USDOT Hammers Down on Human Trafficking

traffic at night

The U.S. Department of Transportation recently underscored collaborative anti-human trafficking efforts across various transportation modes. Secretary Pete Buttigieg emphasized the Transportation Leaders Against Human Trafficking campaign, a joint safety initiative addressing the issue throughout the transportation system.

“The horrors of human trafficking are far reaching, but together, we have the power to detect and prevent them,” Buttigieg said. This spotlight coincided with National Human Trafficking Prevention Month in January.

“We’re empowering America’s transportation workforce and the traveling public — hundreds of millions strong — to be the eyes and ears of a collective effort to combat trafficking,” Buttigieg said.
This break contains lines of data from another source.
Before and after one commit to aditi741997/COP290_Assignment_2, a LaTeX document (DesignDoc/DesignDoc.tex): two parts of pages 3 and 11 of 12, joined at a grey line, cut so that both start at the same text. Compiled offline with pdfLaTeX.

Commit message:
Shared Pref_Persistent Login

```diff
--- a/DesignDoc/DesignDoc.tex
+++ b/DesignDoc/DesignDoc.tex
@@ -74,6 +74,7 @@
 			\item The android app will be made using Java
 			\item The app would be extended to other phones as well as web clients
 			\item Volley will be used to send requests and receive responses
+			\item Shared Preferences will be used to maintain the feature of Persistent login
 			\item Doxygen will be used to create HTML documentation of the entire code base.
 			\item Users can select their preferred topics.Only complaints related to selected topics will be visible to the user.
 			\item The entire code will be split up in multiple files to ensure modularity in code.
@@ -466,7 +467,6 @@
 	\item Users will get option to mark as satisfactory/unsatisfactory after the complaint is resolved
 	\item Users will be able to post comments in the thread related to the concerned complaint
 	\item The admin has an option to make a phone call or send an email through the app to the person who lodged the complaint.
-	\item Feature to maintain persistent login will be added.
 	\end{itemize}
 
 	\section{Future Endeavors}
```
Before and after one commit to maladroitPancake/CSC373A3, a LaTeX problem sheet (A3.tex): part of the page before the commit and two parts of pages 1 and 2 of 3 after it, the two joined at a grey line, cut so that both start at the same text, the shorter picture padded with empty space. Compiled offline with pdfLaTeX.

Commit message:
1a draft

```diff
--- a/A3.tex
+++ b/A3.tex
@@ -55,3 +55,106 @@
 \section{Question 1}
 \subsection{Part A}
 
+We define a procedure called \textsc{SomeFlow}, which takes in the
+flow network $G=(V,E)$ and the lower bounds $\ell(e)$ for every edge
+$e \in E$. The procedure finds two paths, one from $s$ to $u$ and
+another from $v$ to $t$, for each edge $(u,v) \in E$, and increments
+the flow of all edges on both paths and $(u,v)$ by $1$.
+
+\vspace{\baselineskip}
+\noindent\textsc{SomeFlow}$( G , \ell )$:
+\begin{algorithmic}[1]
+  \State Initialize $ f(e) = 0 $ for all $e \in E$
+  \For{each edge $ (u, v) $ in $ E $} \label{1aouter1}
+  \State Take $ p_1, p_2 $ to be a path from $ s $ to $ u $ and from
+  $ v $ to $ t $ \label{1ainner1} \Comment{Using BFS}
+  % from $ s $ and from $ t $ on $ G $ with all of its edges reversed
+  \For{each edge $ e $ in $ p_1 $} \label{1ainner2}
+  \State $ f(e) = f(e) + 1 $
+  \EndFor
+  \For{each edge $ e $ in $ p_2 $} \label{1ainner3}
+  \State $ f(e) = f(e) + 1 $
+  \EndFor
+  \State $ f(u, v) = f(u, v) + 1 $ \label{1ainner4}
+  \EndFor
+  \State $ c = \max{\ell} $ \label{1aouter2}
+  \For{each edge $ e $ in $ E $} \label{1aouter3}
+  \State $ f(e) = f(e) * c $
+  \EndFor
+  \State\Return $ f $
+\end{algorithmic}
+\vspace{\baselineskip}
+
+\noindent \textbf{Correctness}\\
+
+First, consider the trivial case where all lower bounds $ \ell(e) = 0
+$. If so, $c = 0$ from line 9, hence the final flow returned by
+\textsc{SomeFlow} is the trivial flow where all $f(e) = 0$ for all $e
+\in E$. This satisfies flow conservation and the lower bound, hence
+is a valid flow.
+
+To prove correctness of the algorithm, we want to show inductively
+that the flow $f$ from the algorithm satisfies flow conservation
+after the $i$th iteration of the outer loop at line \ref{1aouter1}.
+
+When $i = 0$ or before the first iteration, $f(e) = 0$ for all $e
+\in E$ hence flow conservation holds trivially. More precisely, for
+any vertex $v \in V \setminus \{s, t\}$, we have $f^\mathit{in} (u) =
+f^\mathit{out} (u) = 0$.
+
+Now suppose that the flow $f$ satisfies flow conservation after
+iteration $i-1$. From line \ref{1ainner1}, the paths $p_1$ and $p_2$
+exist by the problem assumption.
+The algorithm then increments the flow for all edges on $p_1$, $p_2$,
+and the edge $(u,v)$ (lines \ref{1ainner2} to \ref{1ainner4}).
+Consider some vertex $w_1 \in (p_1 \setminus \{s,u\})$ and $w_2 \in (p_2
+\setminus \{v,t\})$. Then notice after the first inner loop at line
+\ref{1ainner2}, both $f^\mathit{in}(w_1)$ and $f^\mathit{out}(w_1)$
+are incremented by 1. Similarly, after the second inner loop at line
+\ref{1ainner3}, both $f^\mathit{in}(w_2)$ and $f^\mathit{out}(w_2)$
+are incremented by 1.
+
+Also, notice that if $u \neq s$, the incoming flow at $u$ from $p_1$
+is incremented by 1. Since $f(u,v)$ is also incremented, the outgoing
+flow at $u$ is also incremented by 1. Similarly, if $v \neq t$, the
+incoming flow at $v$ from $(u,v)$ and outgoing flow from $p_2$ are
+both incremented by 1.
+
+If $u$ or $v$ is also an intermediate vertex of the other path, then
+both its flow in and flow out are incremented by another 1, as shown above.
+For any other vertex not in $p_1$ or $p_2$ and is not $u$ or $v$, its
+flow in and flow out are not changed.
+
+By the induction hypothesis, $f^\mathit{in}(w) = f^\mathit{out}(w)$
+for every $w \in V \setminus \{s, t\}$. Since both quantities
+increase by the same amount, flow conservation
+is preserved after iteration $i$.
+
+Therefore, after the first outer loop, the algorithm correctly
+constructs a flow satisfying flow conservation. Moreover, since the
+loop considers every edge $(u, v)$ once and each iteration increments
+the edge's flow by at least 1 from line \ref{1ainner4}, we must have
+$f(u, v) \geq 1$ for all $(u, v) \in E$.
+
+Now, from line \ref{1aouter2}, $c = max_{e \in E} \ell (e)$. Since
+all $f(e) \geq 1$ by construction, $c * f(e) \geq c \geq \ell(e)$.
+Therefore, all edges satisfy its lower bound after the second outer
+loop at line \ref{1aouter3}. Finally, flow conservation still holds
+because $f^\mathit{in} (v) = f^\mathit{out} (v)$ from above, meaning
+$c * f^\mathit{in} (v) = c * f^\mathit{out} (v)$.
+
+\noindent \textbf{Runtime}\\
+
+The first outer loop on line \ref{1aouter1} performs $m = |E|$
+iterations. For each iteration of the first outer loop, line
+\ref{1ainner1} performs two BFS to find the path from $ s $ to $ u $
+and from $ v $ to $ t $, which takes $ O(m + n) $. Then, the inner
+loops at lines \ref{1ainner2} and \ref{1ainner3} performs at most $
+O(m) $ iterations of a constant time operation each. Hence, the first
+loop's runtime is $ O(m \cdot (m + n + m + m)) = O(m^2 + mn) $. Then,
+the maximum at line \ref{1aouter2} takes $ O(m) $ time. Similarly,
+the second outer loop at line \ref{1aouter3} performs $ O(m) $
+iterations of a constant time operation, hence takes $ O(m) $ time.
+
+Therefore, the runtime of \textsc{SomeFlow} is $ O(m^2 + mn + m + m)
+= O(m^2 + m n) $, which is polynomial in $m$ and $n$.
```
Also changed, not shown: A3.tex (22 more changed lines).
As part of the initiative, the Department of Transportation outlined mode-specific indicators related to human trafficking. For the trucking industry, these indicators encompass sites with unusually high security measures, out-of-place vans near truck areas, vehicles dropping off and picking up individuals by trucks, and unsupervised travel by minors.

Stakeholders like Truckers Against Trafficking and the American Trucking Associations actively contribute resources to combat human trafficking. The ATA is part of the Transportation Leaders Against Human Trafficking initiative, engaging in training, education, policy development, public campaigns, and networking forums.

“Members of the trucking, bus and energy industries are invaluable in the fight against this heinous crime. As the eyes and ears of our nation’s highways, you are in a unique position to make a difference and close loopholes to traffickers who seek to exploit our transportation system for their personal gain,” said Truckers Against Trafficking.

On Capitol Hill, lawmakers, such as Reps. Brian Fitzpatrick (R-Pa.) and Bill Keating (D-Mass.), are continually working on legislation to address this societal issue. The recently introduced End Banking for Human Traffickers Act aims to enhance collaboration between the private sector and law enforcement to combat financial crimes associated with trafficking. The bill also seeks to improve training and examination procedures for detecting transactions linked to human trafficking by the Federal Financial Institutions Examination Council.

“Traffickers utilize the services of banks, credit card companies and money transfer businesses around the world to launder illegal funds. Our bipartisan End Banking for Human Traffickers Act would strengthen collaborative efforts to keep these criminals from being able to use the global financial apparatus for their heinous activities,” Fitzpatrick said. “I am grateful for Rep. Keating’s partnership in this critical effort to both halt traffickers’ access to financial institutions and the ability to exploit their victims. … The End Banking for Human Traffickers Act is vital legislation which will close loopholes and direct regulators to work with law enforcement to combat the use of the financial system by human traffickers.”

Highlighting the severity of the issue, the International Labour Organization reported that in 2021, nearly 50 million people were living in modern forms of slavery.



Source: Transport Topics